Overall, an estimated 1.4 billion kg of air pollutants were removed by woodlands, plants, grasslands and other UK vegetation in 2015, according to a study produced for the UK Natural Capital accounts by the Centre for Ecology and Hydrology.
To put this in context, over five times as much PM2.5 (fine particulate matter with a diameter of less than 2.5 micrometres, or 3% of the diameter of a human hair) was emitted in the UK in 2015, than was removed by vegetation in 2015.
This pollution removal saved the UK around £1 billion in avoided health damage costs3. It is estimated there were 7,100 fewer lung and heart-related hospital admissions, 27,000 fewer life years lost and 1,900 fewer premature deaths in 2015 as result of nature providing this service.
Trees, in particular, provide a wide range of services and account for most of the volume of air pollutants absorbed by natural vegetation in the UK but can have adverse effects also4.

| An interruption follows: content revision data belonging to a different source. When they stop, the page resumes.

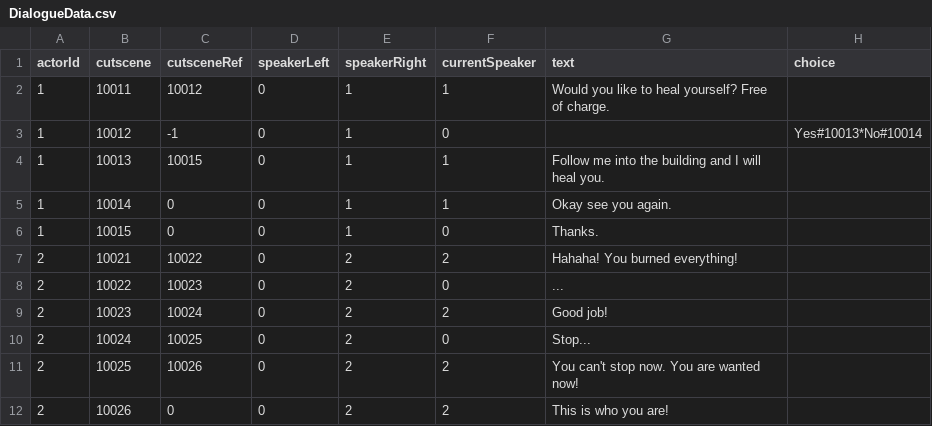
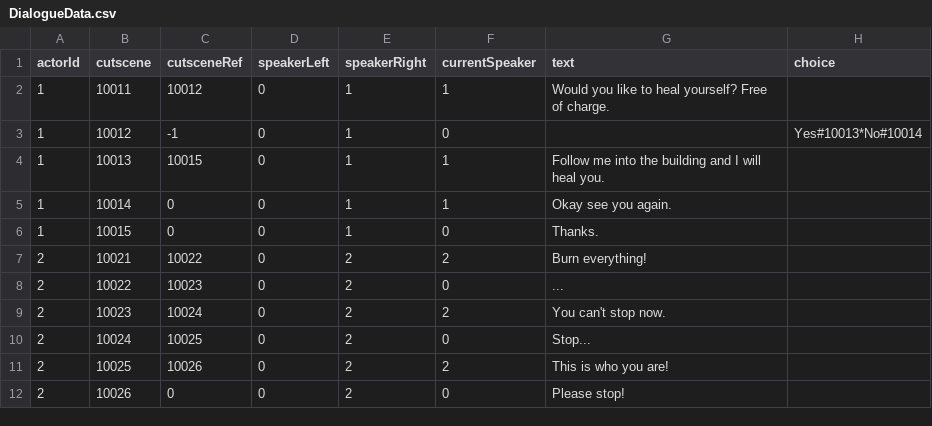
Before and after one commit to oliveryau/firesystems, a CSV file: Ithas/Assets/Text Assets/DialogueData.csv, drawn as a sheet.

```diff
--- a/Ithas/Assets/Text Assets/DialogueData.csv
+++ b/Ithas/Assets/Text Assets/DialogueData.csv
@@ -6,7 +6,7 @@ actorId,cutscene,cutsceneRef,speakerLeft,speakerRight,currentSpeaker,text,choice
 1,10015,0,0,1,0,Thanks.,
-2,10021,10022,0,2,2,Hahaha! You burned everything!,
+2,10021,10022,0,2,2,Burn everything!,
 2,10022,10023,0,2,0,...,
-2,10023,10024,0,2,2,Good job!,
+2,10023,10024,0,2,2,You can't stop now.,
 2,10024,10025,0,2,0,Stop...,
-2,10025,10026,0,2,2,You can't stop now. You are wanted now!,
-2,10026,0,0,2,2,This is who you are!,
+2,10025,10026,0,2,2,This is who you are!,
+2,10026,0,0,2,0,Please stop!,
```
Also changed, not shown: 7 other files.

(an area roughly the same size as a rugby pitch or London’s Trafalgar Square)